It’s incredible to think that while talk of Zoom fatigue is both common and understandable today, not so long ago very few people outside Silicon Valley had ever heard of it. Of course, new tech is always arriving. From the initial days of the world wide web in the nineties, through smartphones, social media, digital signatures, the ever-growing cloud – things that were once the stuff of science fiction are, these days, embraced without a second thought. What’s different now though is that the pandemic has catalysed a perfect storm for the simultaneous global adoption of many of these new solutions. No more gradual evolution but wholesale change, almost overnight.
In business, nowhere has this change been more profound than in the worlds of sport and entertainment. Remote production had already been gaining ground for some time. For example, both Formula 1 and MotoGP are now running most of their broadcast operations from their home bases in the UK and Spain, regardless of where in the world the races are held. In enabling teams to produce entertainment without actually being at an event, it delivers on cost, sustainability and quality of life perspectives. But it’s not only the production teams that no longer need to be physically present at the fixtures they’re putting on – the audience doesn’t either! And while virtual production – and consumption – of events was accelerated as a short-term alternative during the early days of Covid, it’s now increasingly clear that they both also have long-term futures regardless of how soon the pandemic finally recedes.

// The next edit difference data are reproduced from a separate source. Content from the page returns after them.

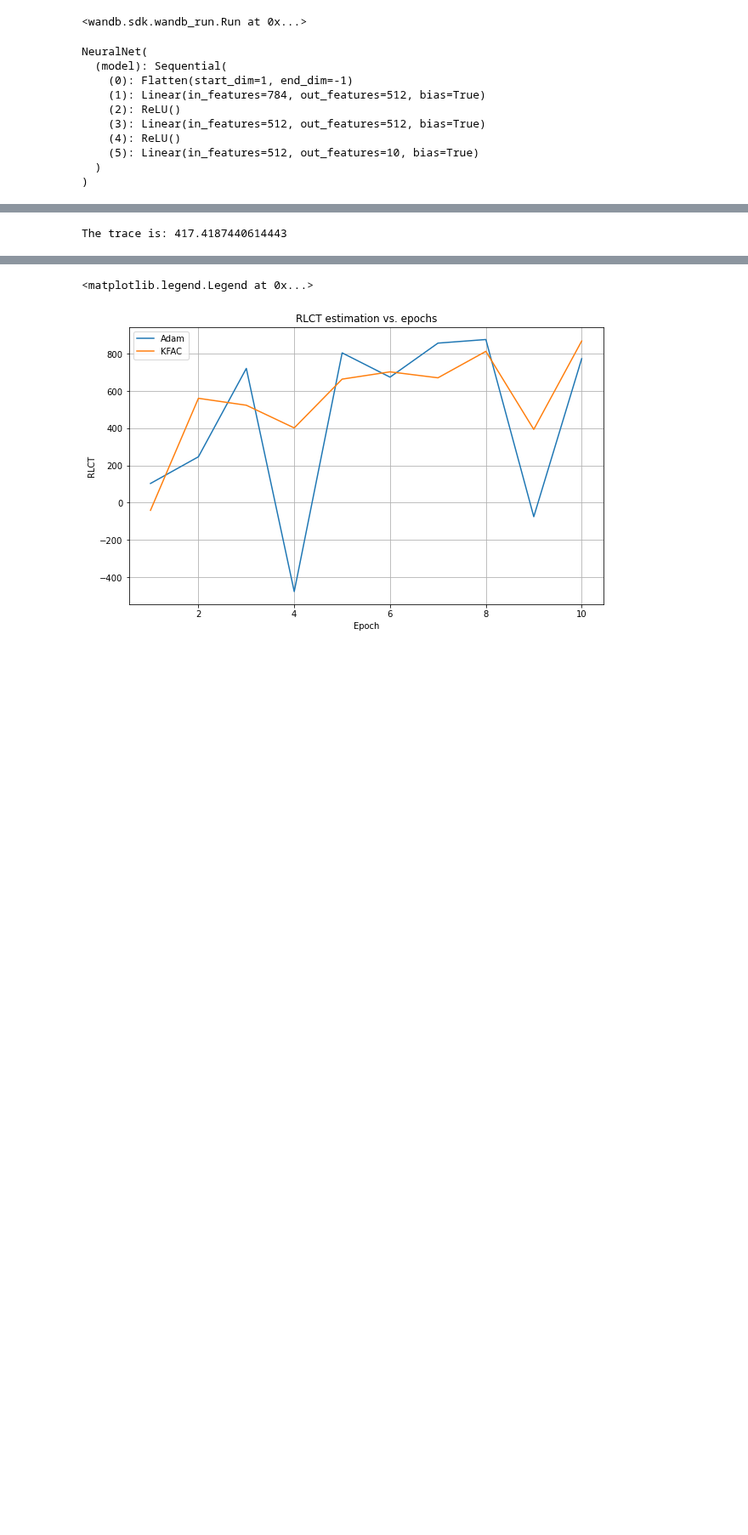
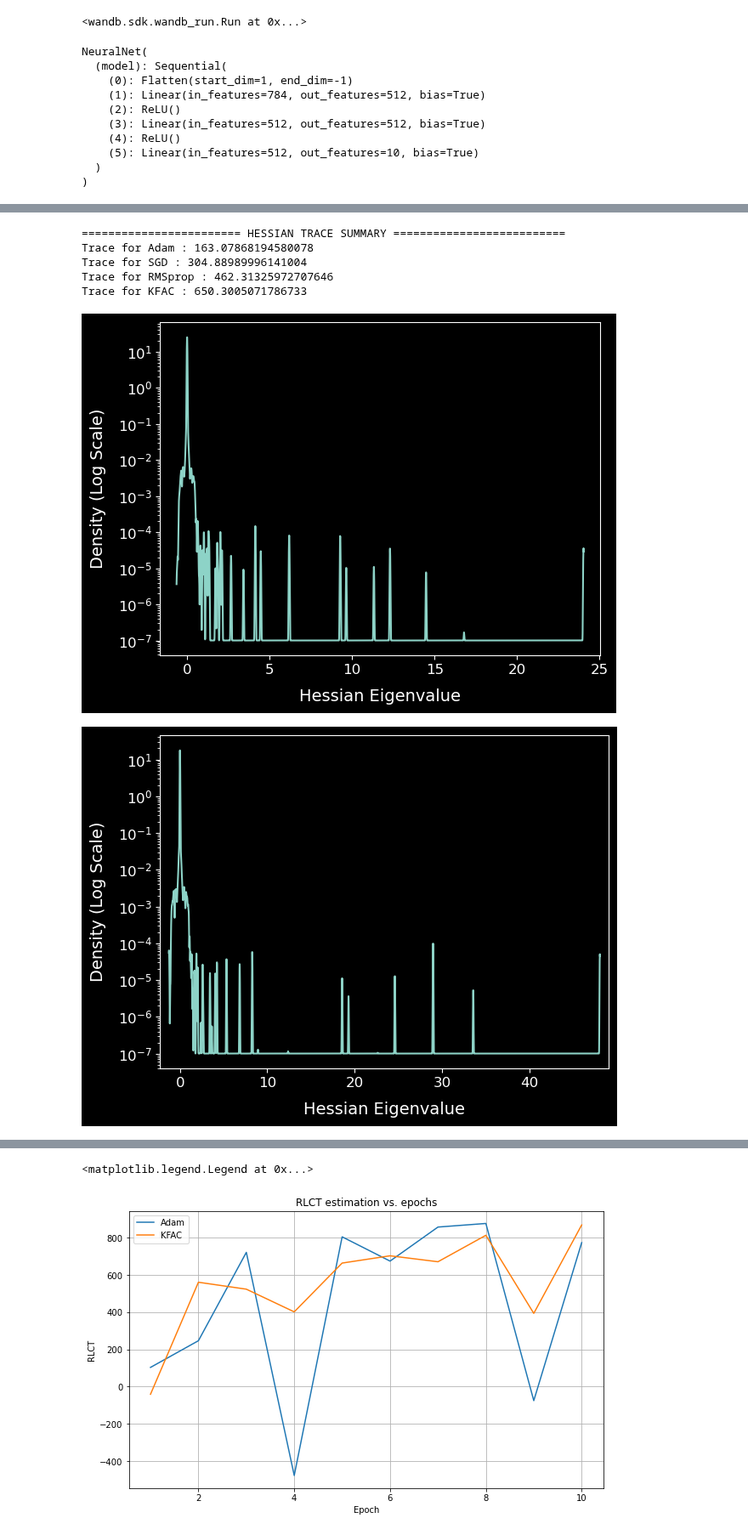
Before and after one commit to cxtraa/ngd_with_slt, a Jupyter notebook: MNIST_RLCT_evaluation.ipynb, the cells around one changed output, grey strips where cells are left out. Shown at 85% size. Drawn from its saved outputs; the diff is of its cells as text; code cells hidden in the pictures; blank space fills up the shorter version.

Commit message:
eigenspectrums sort of done

```diff
--- a/MNIST_RLCT_evaluation.ipynb
+++ b/MNIST_RLCT_evaluation.ipynb
@@ -190,7 +177,7 @@ NeuralNet(
 hyperparams = {
     "lr": 1e-5,
     "batch_size" : 128,
-    "num_epochs" : 3,  # MUST BE AT LEAST 5 AS RLCT ESTIMATE TAKES AVERAGE OF LAST 5 EPOCHS
+    "num_epochs" : 10,  # MUST BE AT LEAST 5 AS RLCT ESTIMATE TAKES AVERAGE OF LAST 5 EPOCHS
     "momentum" : 0.8,
     "num_draws" : 400,
     "num_chains" : 1,
@@ -222,7 +209,7 @@ ngd = KFAC(model,
            adapt_damping=False,
            update_cov_manually=True,
            )
-optimizers = [adam]
+optimizers = [adam, sgd, rmsprop, ngd]
 # %%
 # Setup hyperparameter sweep for RLCT estimation
 
@@ -383,7 +373,0 @@ hessian_comp = hessian(adam_final_model, criterion["general"], data=(image, labe
-# %%
-trace = np.mean(hessian_comp.trace())
-print(f"The trace is: {trace}")
-# %% [output]
-The trace is: 417.4187440614443
-# %%
-density_eigen, density_weight = hessian_comp.density()
@@ -391,0 +374,35 @@ get_esd_plot(density_eigen, density_weight)
+# %%
+# For each model, compute the eigenspectrum of the Hessian using the PyHessian library
+
+final_models = {key : value[-1] for key, value in models.items()}
+
+# to save time, only use one batch of training data
+for image, label in train_loader:
+    break
+
+hessians = {}
+for key, final_model in final_models.items():
+    crit = criterion["kfac"] if key == "KFAC" else criterion["general"]
+    hessians[key] = hessian(final_model, crit, data=(image,label), cuda=False)
+# %%
+# Output trace of Hessian for each optimiser
+
+print("\n======================== HESSIAN TRACE SUMMARY ==========================")
+for hess in hessians:
+    hessian_trace = np.mean(hessians[hess].trace())
+    print(f"Trace for {hess} : {hessian_trace}")
+# %% [output]
+======================== HESSIAN TRACE SUMMARY ==========================
+Trace for Adam : 163.07868194580078
+Trace for SGD : 304.88989996141004
+Trace for RMSprop : 462.31325972707646
+Trace for KFAC : 650.3005071786733
+# %%
+# Produce plots of eigenspectrums
+
+for key, hess in hessians.items():
+    density_eigen, density_weight = hess.density()
+    get_esd_plot(density_eigen, density_weight)
+# %% [output]
+[figure, added]
+[figure, added]
```
Also changed, not shown: parts of 6 cells of this notebook.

We talked about this in broad terms in our recent post “Five reasons why virtual is critical to event strategy in this new hybrid world”. What we’d like to look at more closely is the opportunity virtual provides to create an entirely new tier of event offering through which brands can engage with their customers and prospects.
Sport and entertainment transformed
Broadcasters, sponsors, fans, even the sports themselves have had to adapt in big ways and technology has quickly bridged the gaps. Companies rushed to fill stadia on TV with audio and visual solutions to replace the missing supporters. In other approaches, from the likes of OZ – one of Fast Company’s top 10 most innovative sports companies of 2021 – fans can come together as avatars in the metaverse to discuss and share moments simultaneously on any mobile device.
As one might expect, the fan response to these advances has covered the whole spectrum of opinions. But in combination with other emerging technologies that aren’t directly related to the pandemic and the absence of crowds, some intriguing opportunities begin to appear.
One such example is MultiView. While remote production is altering the supply side of content delivery, MultiView is bringing a new dimension to the demand side, enabling the viewer to become the director and watch the action or entertainment from whichever camera they choose at any given moment. This opens up entirely new opportunities for fan interaction, engagement and experience – none of which would be available if attending an event in person – as well as attractive new revenue streams for teams and rightsholders.
But what of the traditional revenue? It is often the premium services that make the most profit. In the sports context, the VIP hospitality experience comes with a corresponding price tag – an important revenue stream that all sports have, to a great extent, lost.
Take a typical motorsport event with a traditional three-tiered fan engagement structure: an extremely select few enjoying in person pit-lane hospitality; the atmospheric thrill of a seat in the stands amongst the masses; or an armchair and television in your front room. All three have both pros and cons from the perspectives of sponsors, brands and customers. But what if there was a fourth option?
Who amongst us hasn’t been to a major sporting or entertainment event and thought, “that was great, but I could actually have seen more of what was happening at home on the TV”? The overall venue experience is a key reason why live sport and entertainment is so popular. But what if you combine the best of both worlds? What if technology could be used not simply to offer an alternative to the real thing, but to help create a fan experience that might, in many ways, be even better than the real thing?
A new world emerges
The pandemic has exposed a gap that technology can profitably fill. A premium, personalised offering, taking elements from on-site corporate hospitality, the mass-market live in-person experience, as well as streamed and linear TV to create something entirely new – a combination of exclusive live content and full control of the viewing experience, all from the comfort of home. A unique experience for the viewer, at a fraction of the cost of traditional hospitality and with almost unlimited scalability for the sponsors and rights holders. This has the potential to create an entirely new form of entertainment and revolutionise corporate hospitality in sports sponsorship. Ultimately, and regardless of the uncertainties the world still faces, one thing is clear. We have been through a fundamental shift. These technology-driven solutions are no longer simply maintaining the status quo of where we were before the pandemic began. Rather, they have opened the door to a whole host of new possibilities. Organisations that don’t step through will fall victim to those that do.